A recent Dear Prudence advice column at Slate takes its title from the first question, written by a Sunday school teacher who feels no sympathy for victims of natural disasters — an interesting topic for atheist discussion in its own right. However, right now I’d rather talk about this letter which came a bit later.
Q. Two-Year-Old Marriage and Still a Virgin: I have a huge problem. I married my Mr. Absolutely Perfect two years ago, and we want to have kids in the near future. But I’m terrified of sex. It’s not that I was raped or molested as a child. I am from a conservative culture and my parents always taught me sex was disgusting and evil—but I can’t see how this is a problem, since all my five siblings were taught the same, and they have no problem changing this attitude after marriage! I feel like a horrible wife and I have tried to force myself to have sex several times, but each time I break into a sweat and begin to cry. My husband is more than patient about this and told me he will never do anything that makes me feel upset. I have tried therapy, but the therapist kept trying to discover some kind of childhood trauma that may have contributed, except there is none. My husband and I have no other marital problems, and I love kissing and cuddling. It’s just sex that terrifies me. Is there any hope for us?
Let’s see here. “The therapist kept trying to discover some kind of childhood trauma that may have contributed, except there is none.” I don’t doubt the writer when she says she wasn’t raped or molested … yet I can’t help but think that “my parents always taught me sex was disgusting and evil” should count for something in the trauma department.
Sex is a natural part of human biology, and there’s nothing inherently bad about it. There are of course some situations in which sexual acts might well be described as “disgusting” and/or “evil” — rape and molestation come to mind — but in general, it’s something that people really enjoy. When a child grows up thinking that their sexuality is a repulsive part of themselves to be repressed, they’re headed for a horrible puberty and stressful adulthood, struggling with guilt for being a typical human being. And imagine learning about “where babies come from” for the first time! To try to come to terms with the idea that you, and everyone you love, were created through this terrible, disgusting, evil act — that’s a trauma in itself.
Here’s Emily Yoffe’s reply.
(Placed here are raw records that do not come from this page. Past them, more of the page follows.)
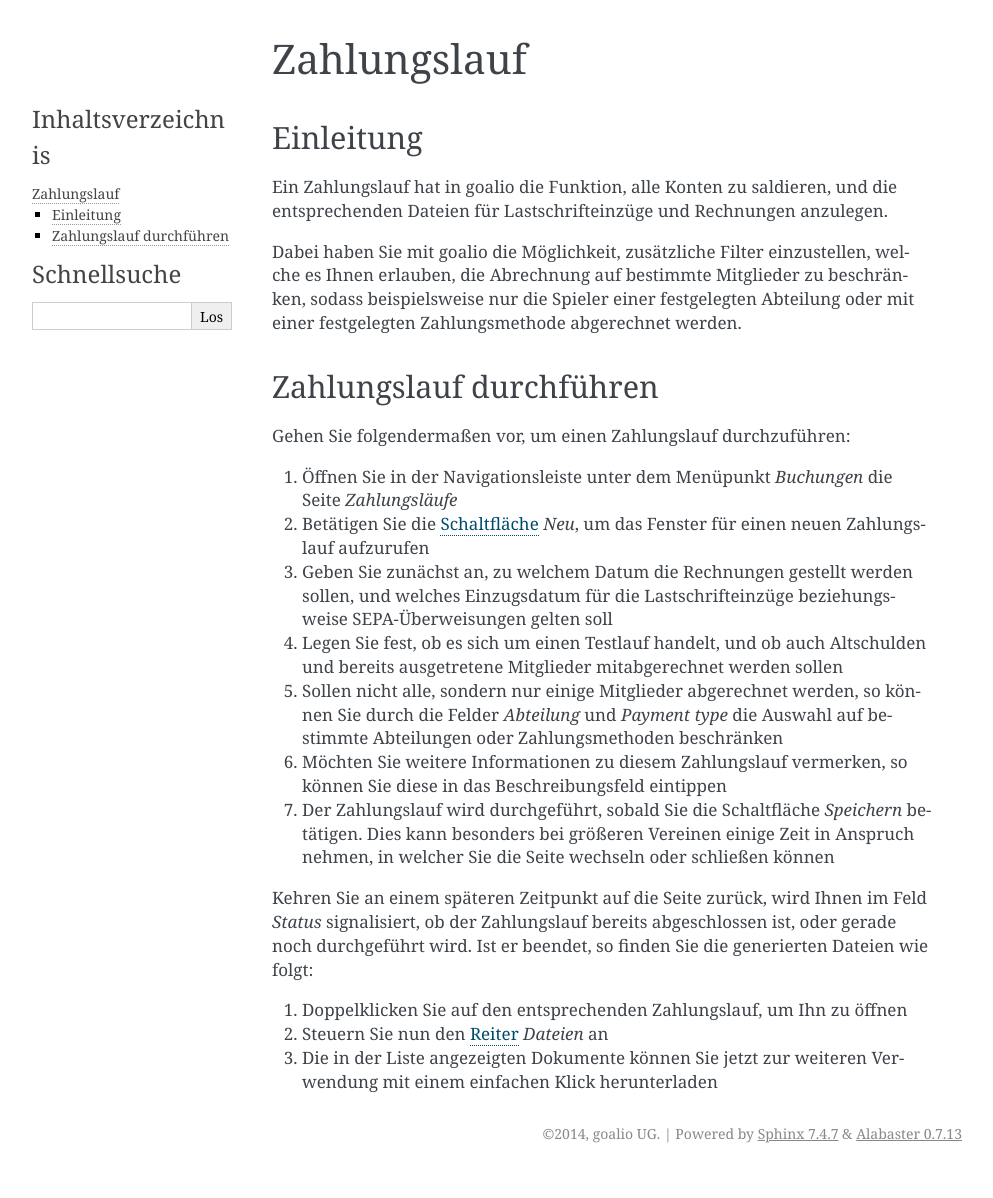
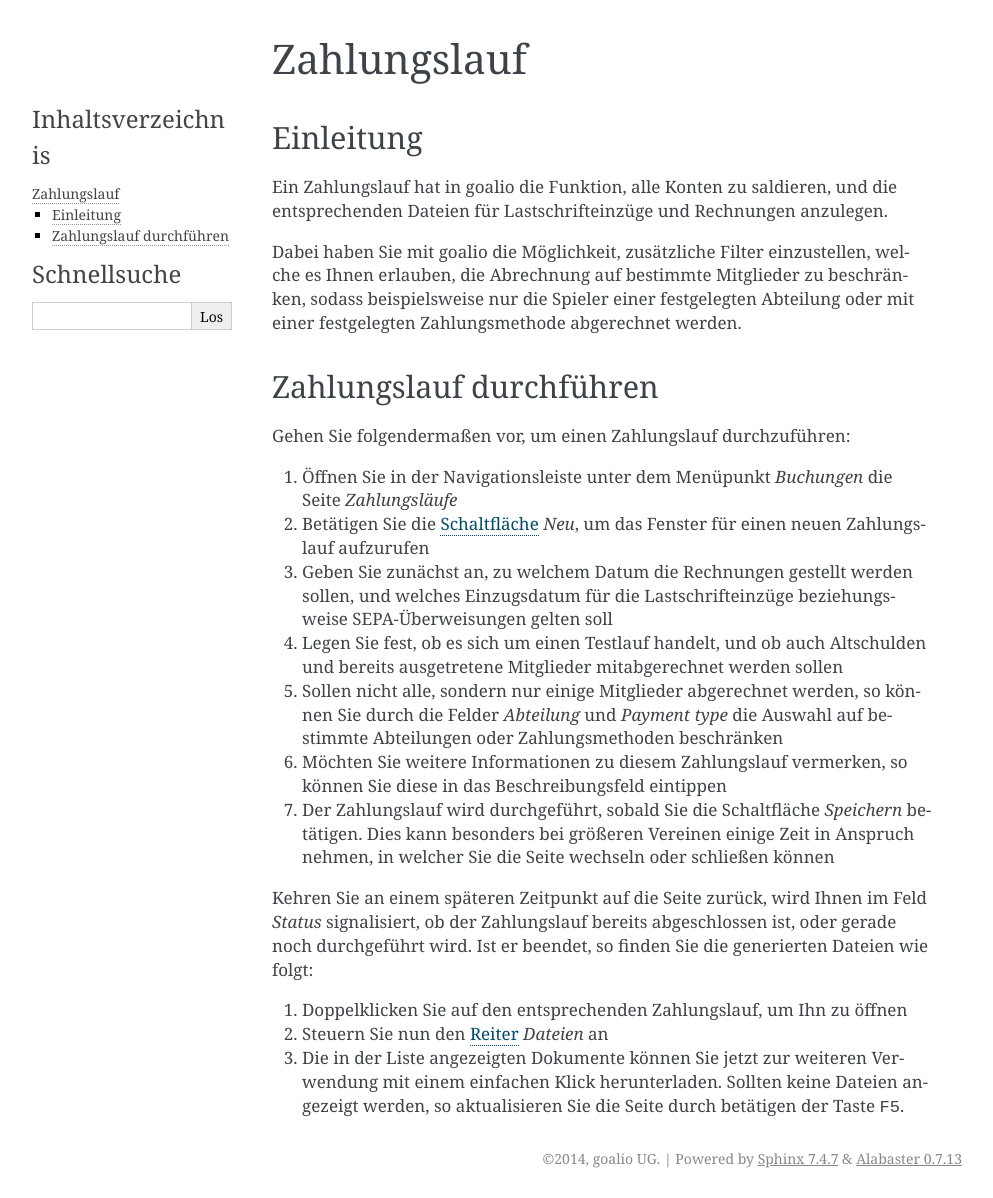
Before and after one commit to goalio/docs, a Sphinx documentation site: the page built from docs/module/finanzen/zahlungslauf.rst, in a window 1280 px wide. Shown: the whole page, without its empty margins (148-1141 px from the left). Built offline with Sphinx 7.4.7, drawn with Linux system fonts in a browser that asks for light colours; formulas are drawn with MathJax 3; before the commit the page ends 1173 px from its top, so only the background shows below that.

Commit message:
Update zahlungslauf.rst

```diff
--- a/docs/module/finanzen/zahlungslauf.rst
+++ b/docs/module/finanzen/zahlungslauf.rst
@@ -33,7 +33,7 @@ Kehren Sie an einem späteren Zeitpunkt auf die Seite zurück, wird Ihnen im Fel
 
 2. Steuern Sie nun den Reiter_ *Dateien* an
 
-3. Die in der Liste angezeigten Dokumente können Sie jetzt zur weiteren Verwendung mit einem einfachen Klick herunterladen
+3. Die in der Liste angezeigten Dokumente können Sie jetzt zur weiteren Verwendung mit einem einfachen Klick herunterladen. Sollten keine Dateien angezeigt werden, so aktualisieren Sie die Seite durch betätigen der Taste :kbd:`F5`.
 
 .. _Reiter: /de/latest/erste-schritte/benutzeroberflaeche.html#reiter
 .. _Schaltfläche: /de/latest/erste-schritte/benutzeroberflaeche.html#schaltflachen
```
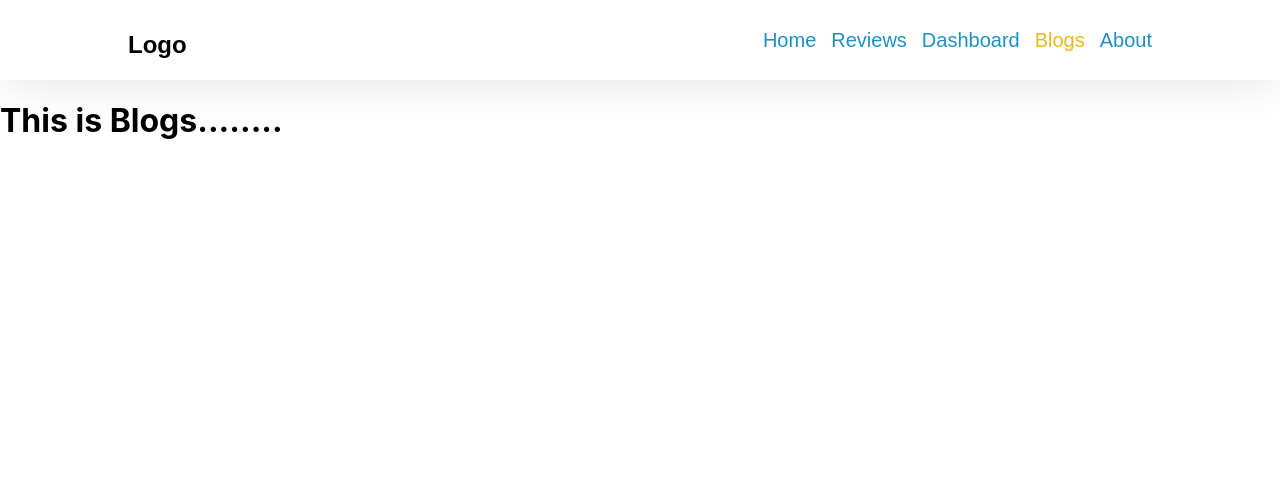
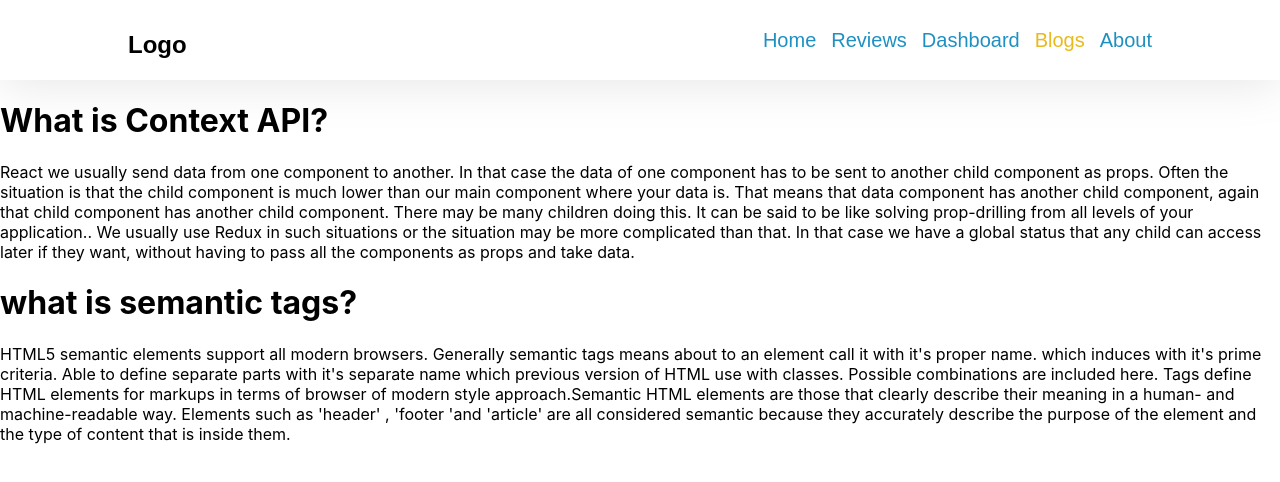
Before and after one commit to sabujdev/product-analysis-website, a React (Create React App) app: page /blogs in a window 1280 px wide. Shown: the top 482 px of the page. Built offline with nearby package versions, Linux system fonts and the light colour scheme.

Commit message:
Question -- Answer added

```diff
--- a/src/Component/Blogs/Blogs.js
+++ b/src/Component/Blogs/Blogs.js
@@ -3,7 +3,38 @@ import React from "react";
 const Blogs = () => {
   return (
     <div>
-      <h1>This is Blogs........</h1>
+      <div className="div">
+        <h1>What is Context API?</h1>
+        <p>
+          React we usually send data from one component to another. In that case
+          the data of one component has to be sent to another child component as
+          props. Often the situation is that the child component is much lower
+          than our main component where your data is. That means that data
+          component has another child component, again that child component has
+          another child component. There may be many children doing this. It can
+          be said to be like solving prop-drilling from all levels of your
+          application.. We usually use Redux in such situations or the situation
+          may be more complicated than that. In that case we have a global
+          status that any child can access later if they want, without having to
+          pass all the components as props and take data.
+        </p>
+      </div>
+      <div className="div">
+        <h1>what is semantic tags?</h1>
+        <p>
+          HTML5 semantic elements support all modern browsers. Generally
+          semantic tags means about to an element call it with it's proper name.
+          which induces with it's prime criteria. Able to define separate parts
+          with it's separate name which previous version of HTML use with
+          classes. Possible combinations are included here. Tags define HTML
+          elements for markups in terms of browser of modern style
+          approach.Semantic HTML elements are those that clearly describe their
+          meaning in a human- and machine-readable way. Elements such as
+          'header' , 'footer 'and 'article' are all considered semantic because
+          they accurately describe the purpose of the element and the type of
+          content that is inside them.
+        </p>
+      </div>
     </div>
   );
 };
```
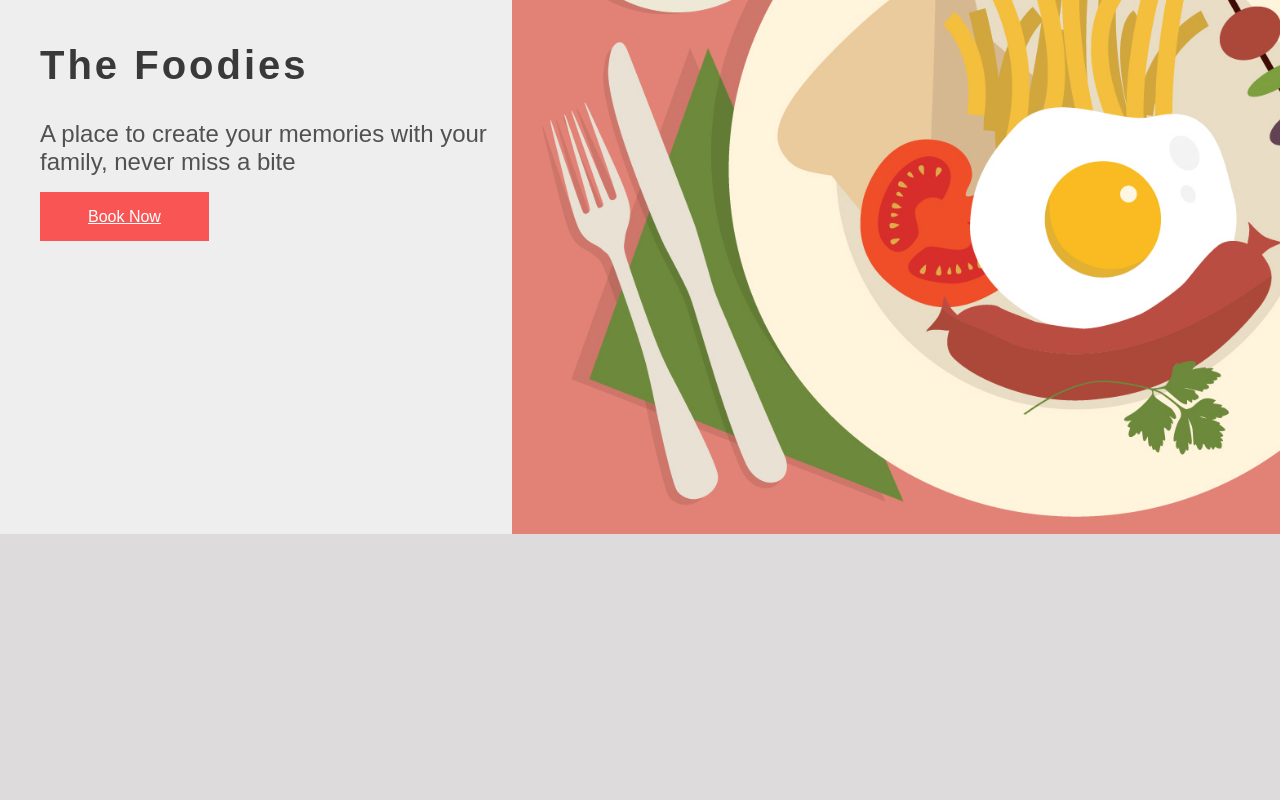
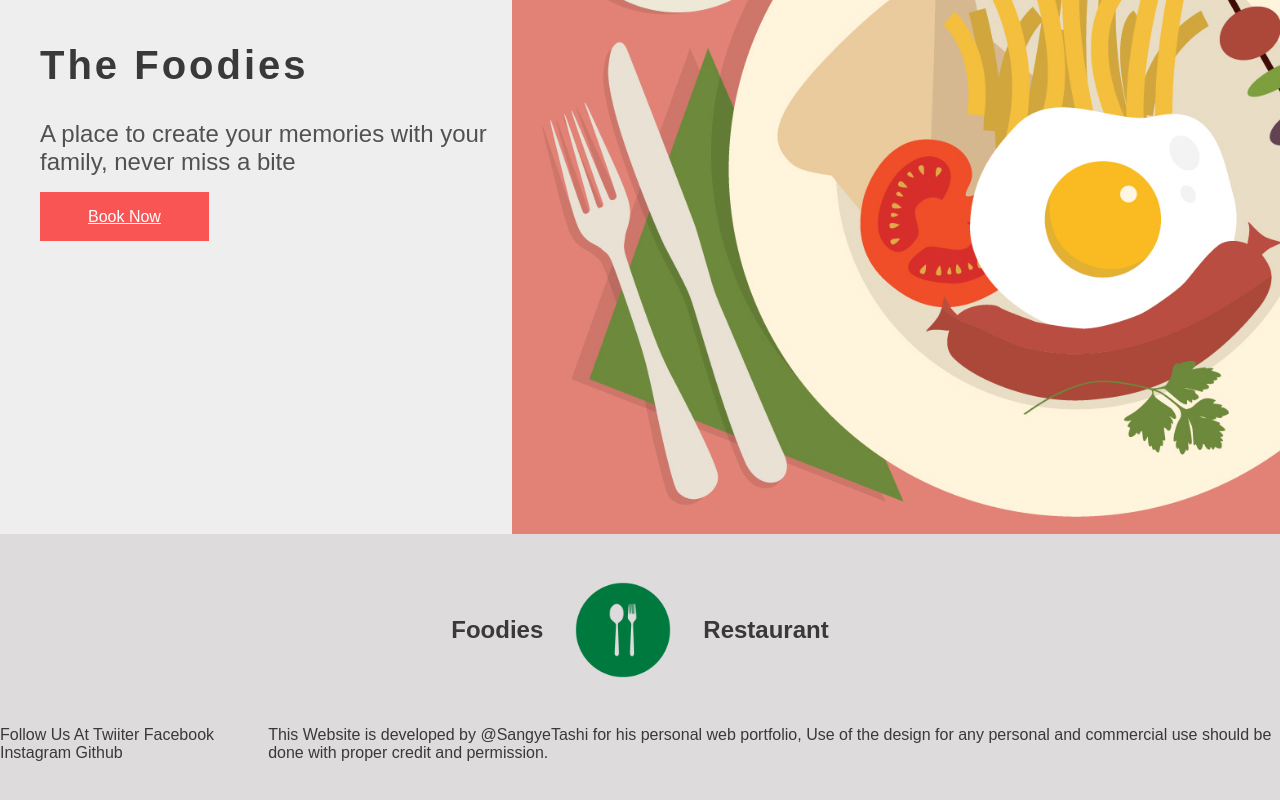
Before and after one commit to SangyeTashi/SangyeTashi.github.io, a plain HTML site: page index.html in a window 1280 px wide. Shown: the part 394-1194 px from the top of the page. Before the commit the page ends 976 px from the top, so only its background shows below. Drawn offline with Linux system fonts and the light colour scheme.

Commit message:
fixed animation bug,first footer added

```diff
--- a/index.html
+++ b/index.html
@@ -52,5 +52,29 @@
       </div>
       <div class="illustration"></div>
     </main>
+
+    <footer class="footer">
+      <picture class="footer__logo-box">
+        <h2 class="">Foodies</h2>
+        <img src="./img/logo-1.png" class="footer__logo" alt="food-logo" />
+        <h2>Restaurant</h2>
+      </picture>
+      <div class="footer__main">
+        <div class="footer__left">
+          <span>Follow Us At </span>
+          <span>Twiiter</span>
+          <span>Facebook</span>
+          <span>Instagram</span>
+          <span>Github</span>
+        </div>
+        <div class="footer__right">
+          <span>
+            This Website is developed by @SangyeTashi for his personal web
+            portfolio, Use of the design for any personal and commercial use
+            should be done with proper credit and permission.
+          </span>
+        </div>
+      </div>
+    </footer>
   </body>
 </html>
--- a/style.css
+++ b/style.css
@@ -115,7 +115,6 @@ body {
   visibility: hidden;
   height: 100%;
   width: 100%;
-  backface-visibility: hidden;
   z-index: 10;
   position: fixed;
   top: 0;
@@ -134,8 +133,7 @@ body {
     border-radius: 4px;
     position: relative; }
   .popup:target {
-    visibility: visible;
-    opacity: 1; }
+    visibility: visible; }
 
 .btn--close {
   position: absolute;
@@ -159,7 +157,7 @@ body {
   .card-child {
     height: 100%;
     width: 100%;
-    transition: all 0.8s; }
+    transition: transform 0.8s; }
   .card:hover .card-child {
     transform: scale(1.2);
     filter: blur(1px) brightness(0.7);
@@ -197,3 +195,17 @@ body {
 .bg-3 {
   background-image: url(./img/pancakes-2291908_1920.jpg);
   background-size: cover; }
+
+.footer {
+  display: flex;
+  flex-flow: column; }
+  .footer__logo-box {
+    display: flex;
+    margin: 3rem auto 0;
+    align-items: center; }
+  .footer__logo {
+    width: 6rem;
+    margin: 0 2rem; }
+  .footer__main {
+    display: flex;
+    margin-top: 3rem; }
```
A: Contact sex therapist Joyce Penner at Passionate Commitment www.passionatecommitment.com, who treats couples from a Christian perspective. One of Penner’s specialties is unconsummated marriages. Searching for a childhood trauma as the key to unlock you has gotten you to your second anniversary with your virginity intact. As a couple, you need a positive physical and psychological approach so you can fully participate in the joys of marriage. This isn’t going to be an instant fix, but that you want things to be different, and that you have a loving, patient husband means that with some work you surely will get there.
The writer doesn’t actually say that she’s a Christian — just “from a conservative culture” — but it’s not a bad guess given the context. At any rate, much of this applies just as well to other conservative religions and ideologies.
Every so often you hear those crazy stories about some religious couple that can’t figure out why they’re not getting pregnant, or something like that. That this is ever a problem isn’t so surprising to me. But here’s a Christian therapist who specializes in unconsummated marriages. You don’t specialize in a problem that comes up maybe once a decade in a “weird news” column. This isn’t exactly a common problem, but it’s still apparently a real thing.
Some atheists argue that religious indoctrination itself is a form of child abuse. I don’t know if I’m willing to go quite that far, but stories like this one certainly highlight the arguments in favor of that charge. I wish this woman all the best as she works through this issue (and I commend her husband on his patience and understanding!), and I hope all of this prompts her to consider what other misguided lessons her parents might have been teaching.